> _EXERCISE DIRECTIONS_:
What do the lines from the one containing "- sys_event_last_payload 转「保留」（事件缓存/基建，与" through the end of the entries say? Quote them exactly, and only them.
_ _ _ _
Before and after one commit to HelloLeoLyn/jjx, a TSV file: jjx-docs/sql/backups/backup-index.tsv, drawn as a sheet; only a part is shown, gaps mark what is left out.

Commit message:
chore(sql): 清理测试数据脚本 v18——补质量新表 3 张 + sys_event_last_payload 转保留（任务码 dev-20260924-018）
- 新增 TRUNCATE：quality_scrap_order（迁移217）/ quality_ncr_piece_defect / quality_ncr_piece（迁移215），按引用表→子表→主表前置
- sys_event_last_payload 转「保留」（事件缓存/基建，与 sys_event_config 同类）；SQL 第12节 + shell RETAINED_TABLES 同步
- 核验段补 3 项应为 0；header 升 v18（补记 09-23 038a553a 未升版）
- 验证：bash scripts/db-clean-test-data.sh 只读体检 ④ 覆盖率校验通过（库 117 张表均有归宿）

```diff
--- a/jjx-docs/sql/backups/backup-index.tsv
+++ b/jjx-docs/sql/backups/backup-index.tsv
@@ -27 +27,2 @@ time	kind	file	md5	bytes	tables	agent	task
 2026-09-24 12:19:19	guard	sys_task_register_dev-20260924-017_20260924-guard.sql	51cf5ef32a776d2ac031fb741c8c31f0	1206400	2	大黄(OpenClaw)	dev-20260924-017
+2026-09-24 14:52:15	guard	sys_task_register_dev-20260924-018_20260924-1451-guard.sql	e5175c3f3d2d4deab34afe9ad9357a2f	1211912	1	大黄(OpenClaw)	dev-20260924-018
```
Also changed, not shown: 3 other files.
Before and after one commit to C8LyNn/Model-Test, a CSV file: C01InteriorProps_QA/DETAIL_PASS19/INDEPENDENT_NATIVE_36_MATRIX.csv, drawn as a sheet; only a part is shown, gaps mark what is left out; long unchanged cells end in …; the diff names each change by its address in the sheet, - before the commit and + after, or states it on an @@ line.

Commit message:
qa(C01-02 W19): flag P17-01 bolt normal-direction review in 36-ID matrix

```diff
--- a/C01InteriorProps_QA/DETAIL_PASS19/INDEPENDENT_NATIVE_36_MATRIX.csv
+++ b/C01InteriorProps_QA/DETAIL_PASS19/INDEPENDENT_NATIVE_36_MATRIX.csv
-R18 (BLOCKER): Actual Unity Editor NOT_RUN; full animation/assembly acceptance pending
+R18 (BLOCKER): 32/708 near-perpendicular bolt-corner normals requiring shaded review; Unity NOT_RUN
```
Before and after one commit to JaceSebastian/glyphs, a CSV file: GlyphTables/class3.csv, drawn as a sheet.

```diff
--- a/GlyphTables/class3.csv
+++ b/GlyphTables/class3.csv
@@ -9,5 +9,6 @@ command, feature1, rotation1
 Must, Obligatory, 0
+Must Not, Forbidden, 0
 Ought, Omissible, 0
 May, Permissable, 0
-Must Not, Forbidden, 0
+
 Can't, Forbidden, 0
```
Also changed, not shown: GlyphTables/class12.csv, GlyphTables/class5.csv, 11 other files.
_ _ _ _
> _WRITTEN SOLUTION_:
- sys_event_last_payload 转「保留」（事件缓存/基建，与 sys_event_config 同类）；SQL 第12节 + shell RETAINED_TABLES 同步
- 核验段补 3 项应为 0；header 升 v18（补记 09-23 038a553a 未升版）
- 验证：bash scripts/db-clean-test-data.sh 只读体检 ④ 覆盖率校验通过（库 117 张表均有归宿）

```diff
--- a/jjx-docs/sql/backups/backup-index.tsv
+++ b/jjx-docs/sql/backups/backup-index.tsv
@@ -27 +27,2 @@ time	kind	file	md5	bytes	tables	agent	task
 2026-09-24 12:19:19	guard	sys_task_register_dev-20260924-017_20260924-guard.sql	51cf5ef32a776d2ac031fb741c8c31f0	1206400	2	大黄(OpenClaw)	dev-20260924-017
+2026-09-24 14:52:15	guard	sys_task_register_dev-20260924-018_20260924-1451-guard.sql	e5175c3f3d2d4deab34afe9ad9357a2f	1211912	1	大黄(OpenClaw)	dev-20260924-018
```
Also changed, not shown: 3 other files.
Before and after one commit to C8LyNn/Model-Test, a CSV file: C01InteriorProps_QA/DETAIL_PASS19/INDEPENDENT_NATIVE_36_MATRIX.csv, drawn as a sheet; only a part is shown, gaps mark what is left out; long unchanged cells end in …; the diff names each change by its address in the sheet, - before the commit and + after, or states it on an @@ line.

Commit message:
qa(C01-02 W19): flag P17-01 bolt normal-direction review in 36-ID matrix

```diff
--- a/C01InteriorProps_QA/DETAIL_PASS19/INDEPENDENT_NATIVE_36_MATRIX.csv
+++ b/C01InteriorProps_QA/DETAIL_PASS19/INDEPENDENT_NATIVE_36_MATRIX.csv
-R18 (BLOCKER): Actual Unity Editor NOT_RUN; full animation/assembly acceptance pending
+R18 (BLOCKER): 32/708 near-perpendicular bolt-corner normals requiring shaded review; Unity NOT_RUN
```
Before and after one commit to JaceSebastian/glyphs, a CSV file: GlyphTables/class3.csv, drawn as a sheet.

```diff
--- a/GlyphTables/class3.csv
+++ b/GlyphTables/class3.csv
@@ -9,5 +9,6 @@ command, feature1, rotation1
 Must, Obligatory, 0
+Must Not, Forbidden, 0
 Ought, Omissible, 0
 May, Permissable, 0
-Must Not, Forbidden, 0
+
 Can't, Forbidden, 0
```
Also changed, not shown: GlyphTables/class12.csv, GlyphTables/class5.csv, 11 other files.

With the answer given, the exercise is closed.